Russia welcomes initiatives from Pope Francis aimed at achieving a lasting peace in Ukraine, but has noted Kiev’s apparent reluctance to consider such calls, according to Moscow’s envoy to the Vatican, Ivan Soltanovsky.
Pope Francis has repeatedly urged a peaceful resolution of the Ukraine conflict throughout the hostilities. In his latest Christmas address, he once again implored peace between Moscow and Kiev, as well as in the Middle East and other conflict zones, calling on humanity to say “no” to war and cease weapons manufacturing. “How can we even speak of peace, when arms production, sales and trade are on the rise?” the pontiff asked.
Moscow has backed the Vatican’s calls, and Soltanovsky told RIA Novosti on Thursday that “for our part, we welcome any initiatives that could bring closer the achievement of a strong and lasting peace in Ukraine, especially when they come from such authoritative leaders as Francis.”
However, Soltanovsky claimed that “practice has shown” that Kiev only respects the opinions of politicians who are “interested not in stopping hostilities, but in inflating it by pumping Ukraine with weapons and ammunition.”
The envoy also said Kiev has effectively “tied its own hands” by banning negotiations with the current Russian leadership.
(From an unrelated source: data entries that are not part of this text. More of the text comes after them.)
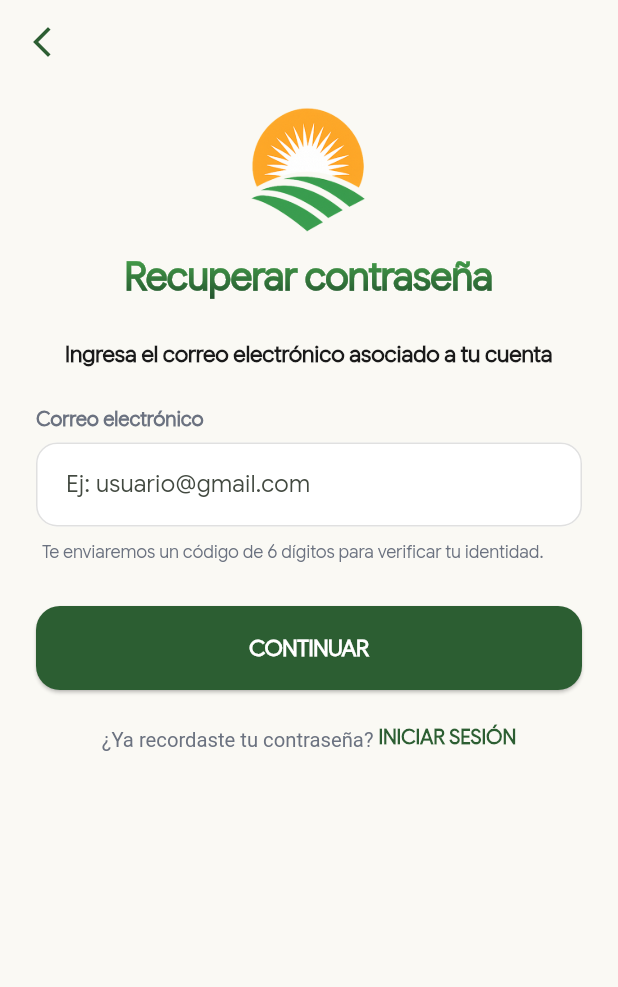
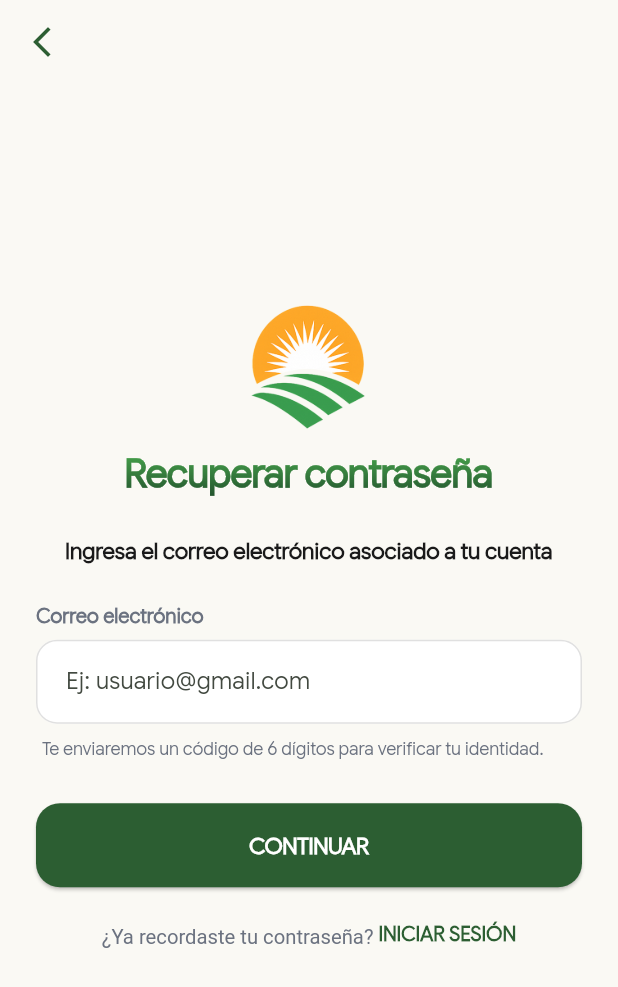
Before and after one commit to juantorresgonzalez5931-ship-it/tecnoagro, a Flutter app: the RecuperarScreen screen opened directly, on a phone screen of 412 x 824 dp. Shown: the top 987 px of the screen. Run offline on Flutter 3.47's test engine with Material 3 defaults, Android fonts, the phone set to English and light mode, and no system bars; our stand-ins replace shared_preferences; accounts and stored records are empty; project files that could hold a hidden picture were left out.

Commit message:
ajustar tamaño

```diff
--- a/frontend/Tecnoagro/lib/pantallas/recuperar.dart
+++ b/frontend/Tecnoagro/lib/pantallas/recuperar.dart
@@ -78,10 +78,16 @@ class _RecuperarScreenState extends State<RecuperarScreen> {
         ),
       ),
       body: SafeArea(
-        child: SingleChildScrollView(
-          padding: const EdgeInsets.symmetric(horizontal: 24),
-          child: Column(
-            crossAxisAlignment: CrossAxisAlignment.stretch,
+        child: LayoutBuilder(
+          builder: (context, constraints) => SingleChildScrollView(
+            padding: const EdgeInsets.symmetric(horizontal: 24),
+            child: ConstrainedBox(
+              // Ocupa al menos toda la altura disponible para poder centrar.
+              constraints: BoxConstraints(minHeight: constraints.maxHeight),
+              child: Center(
+                child: Column(
+                  mainAxisSize: MainAxisSize.min,
+                  crossAxisAlignment: CrossAxisAlignment.stretch,
             children: [
               Center(
                 child: Image.asset('assets/images/logo-tecnoagro.png',
@@ -162,8 +168,12 @@ class _RecuperarScreenState extends State<RecuperarScreen> {
                   ),
                 ),
               ),
-              const SizedBox(height: 16),
+              // Espacio extra abajo: sube un poco todo el contenido.
+              const SizedBox(height: 60),
             ],
+                ),
+              ),
+            ),
           ),
         ),
       ),
```
Also changed, not shown: frontend/Tecnoagro/lib/pantallas/verificar_codigo.dart (+15 -5 lines).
In October 2022, Ukrainian President Vladimir Zelensky signed a decree that made it illegal for Kiev to hold talks with Moscow while Vladimir Putin is in power.
Russia, meanwhile, has repeatedly signaled that it remains open to holding peace talks, as long as Kiev acknowledges Moscow’s interests and accepts the “new realities on the ground,” referring to the former Ukrainian regions that overwhelmingly voted to officially become part of Russia.
In an interview with CBS News earlier this week, Russian Foreign Minister Sergey Lavrov reiterated that Russia is prepared to listen to anyone interested in establishing “justice” in relations between Moscow and Kiev. Russia will also discuss any “serious proposal” that addresses the situation on the ground and the root causes of the conflict, he added.
Lavrov stressed, however, that for such talks to happen, the West would have to stop its policy of using Ukraine as “an instrument of war against Russia,” recalling Moscow’s long-standing concerns about NATO expansion.
Officials from Moscow and Kiev recently revealed that the two sides were close to reaching a peace deal early in the Ukraine conflict. However, the process was reportedly derailed by then-UK Prime Minister Boris Johnson, who allegedly convinced Ukraine to continue fighting.